>>>>>

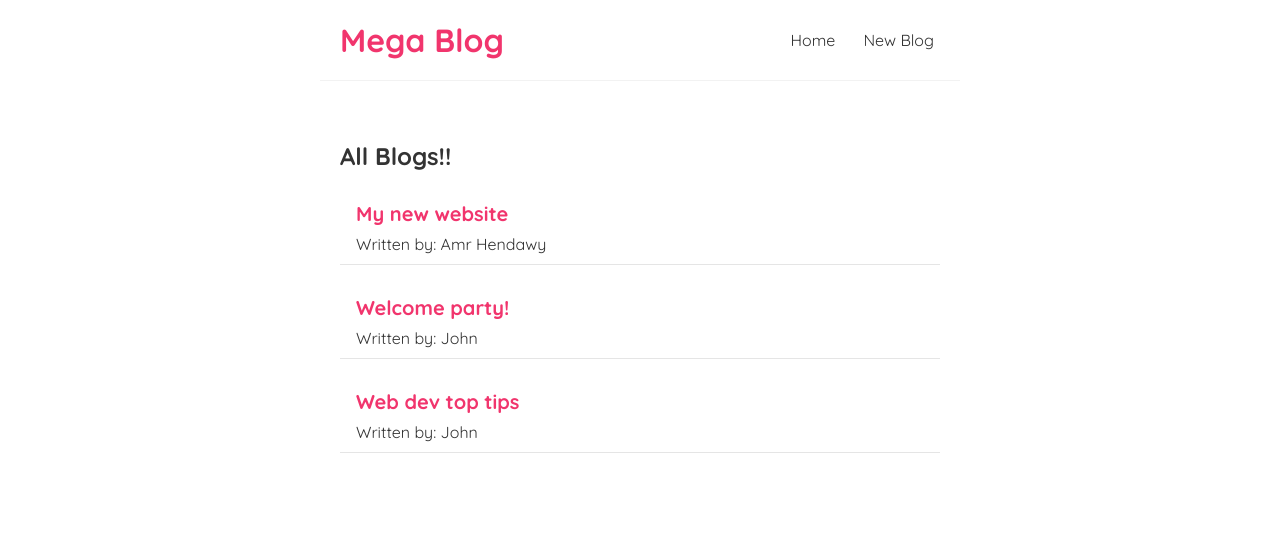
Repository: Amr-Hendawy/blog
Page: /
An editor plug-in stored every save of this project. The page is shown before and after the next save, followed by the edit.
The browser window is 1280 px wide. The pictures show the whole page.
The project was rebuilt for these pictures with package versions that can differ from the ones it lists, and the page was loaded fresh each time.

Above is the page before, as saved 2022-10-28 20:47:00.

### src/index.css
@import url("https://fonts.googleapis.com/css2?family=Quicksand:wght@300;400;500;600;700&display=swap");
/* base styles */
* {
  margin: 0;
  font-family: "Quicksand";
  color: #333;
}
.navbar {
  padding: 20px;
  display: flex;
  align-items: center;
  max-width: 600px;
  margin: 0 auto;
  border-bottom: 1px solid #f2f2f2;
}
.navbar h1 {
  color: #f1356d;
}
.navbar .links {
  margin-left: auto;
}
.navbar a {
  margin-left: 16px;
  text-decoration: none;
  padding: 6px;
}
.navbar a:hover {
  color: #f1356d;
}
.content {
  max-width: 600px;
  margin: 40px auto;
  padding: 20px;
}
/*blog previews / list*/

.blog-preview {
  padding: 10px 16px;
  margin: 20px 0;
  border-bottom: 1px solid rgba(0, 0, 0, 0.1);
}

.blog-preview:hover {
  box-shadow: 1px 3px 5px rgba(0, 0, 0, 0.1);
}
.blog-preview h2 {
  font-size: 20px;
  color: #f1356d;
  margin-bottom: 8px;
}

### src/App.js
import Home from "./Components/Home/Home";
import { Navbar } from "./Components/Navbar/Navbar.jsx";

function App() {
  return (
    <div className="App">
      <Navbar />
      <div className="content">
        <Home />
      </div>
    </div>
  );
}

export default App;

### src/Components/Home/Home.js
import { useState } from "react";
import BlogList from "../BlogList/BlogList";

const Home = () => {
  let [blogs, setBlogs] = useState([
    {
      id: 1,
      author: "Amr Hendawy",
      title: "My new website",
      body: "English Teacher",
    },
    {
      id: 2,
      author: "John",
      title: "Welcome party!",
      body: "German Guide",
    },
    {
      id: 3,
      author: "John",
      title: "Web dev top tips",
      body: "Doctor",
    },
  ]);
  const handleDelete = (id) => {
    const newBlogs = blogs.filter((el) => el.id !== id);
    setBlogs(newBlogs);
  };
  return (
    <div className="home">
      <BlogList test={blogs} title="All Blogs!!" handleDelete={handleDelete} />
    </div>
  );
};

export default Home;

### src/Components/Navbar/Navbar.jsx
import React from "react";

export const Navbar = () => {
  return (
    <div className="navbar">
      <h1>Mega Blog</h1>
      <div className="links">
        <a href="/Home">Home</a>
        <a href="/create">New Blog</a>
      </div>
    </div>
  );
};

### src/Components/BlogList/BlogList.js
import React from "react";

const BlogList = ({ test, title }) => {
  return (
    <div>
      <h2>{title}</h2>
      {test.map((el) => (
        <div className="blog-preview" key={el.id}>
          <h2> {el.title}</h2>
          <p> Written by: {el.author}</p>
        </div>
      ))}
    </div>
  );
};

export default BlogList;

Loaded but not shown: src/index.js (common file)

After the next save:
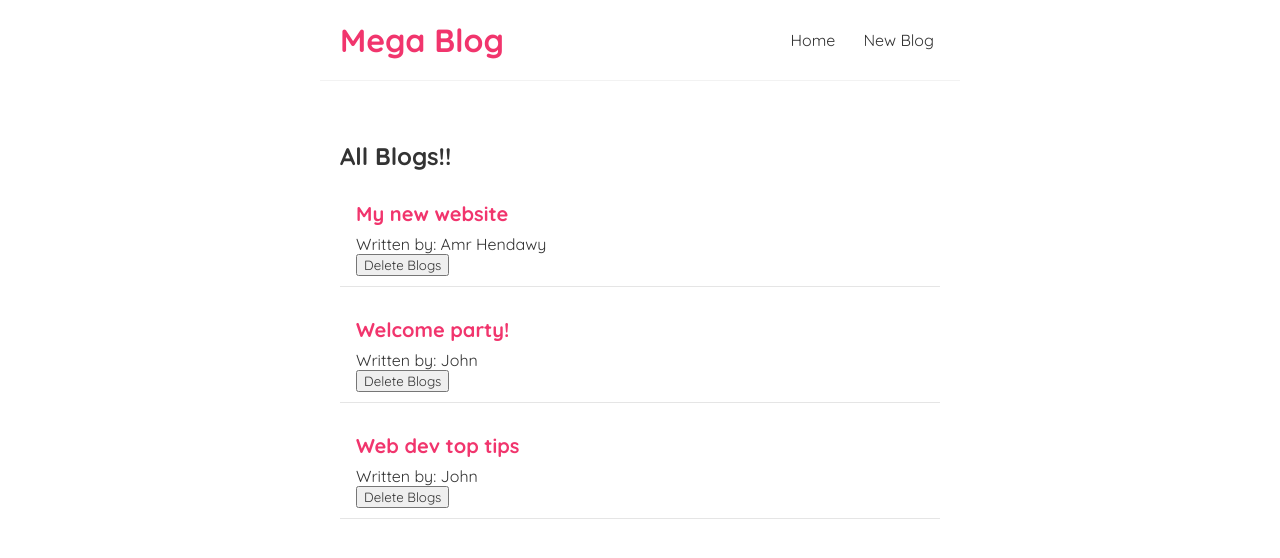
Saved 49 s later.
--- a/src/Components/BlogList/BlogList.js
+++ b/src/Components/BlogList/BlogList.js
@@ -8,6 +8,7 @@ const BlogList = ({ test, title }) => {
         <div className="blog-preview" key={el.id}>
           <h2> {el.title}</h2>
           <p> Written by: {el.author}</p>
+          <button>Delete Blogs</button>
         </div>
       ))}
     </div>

<<<<<

* ASSIGNMENT
Whenever the word "from" occurs in a line of the listing above, return that line.

* RESULT OF THE EXERCISE
The project was rebuilt for these pictures with package versions that can differ from the ones it lists, and the page was loaded fresh each time.
import Home from "./Components/Home/Home";
import { Navbar } from "./Components/Navbar/Navbar.jsx";
import { useState } from "react";
import BlogList from "../BlogList/BlogList";
import React from "react";
import React from "react";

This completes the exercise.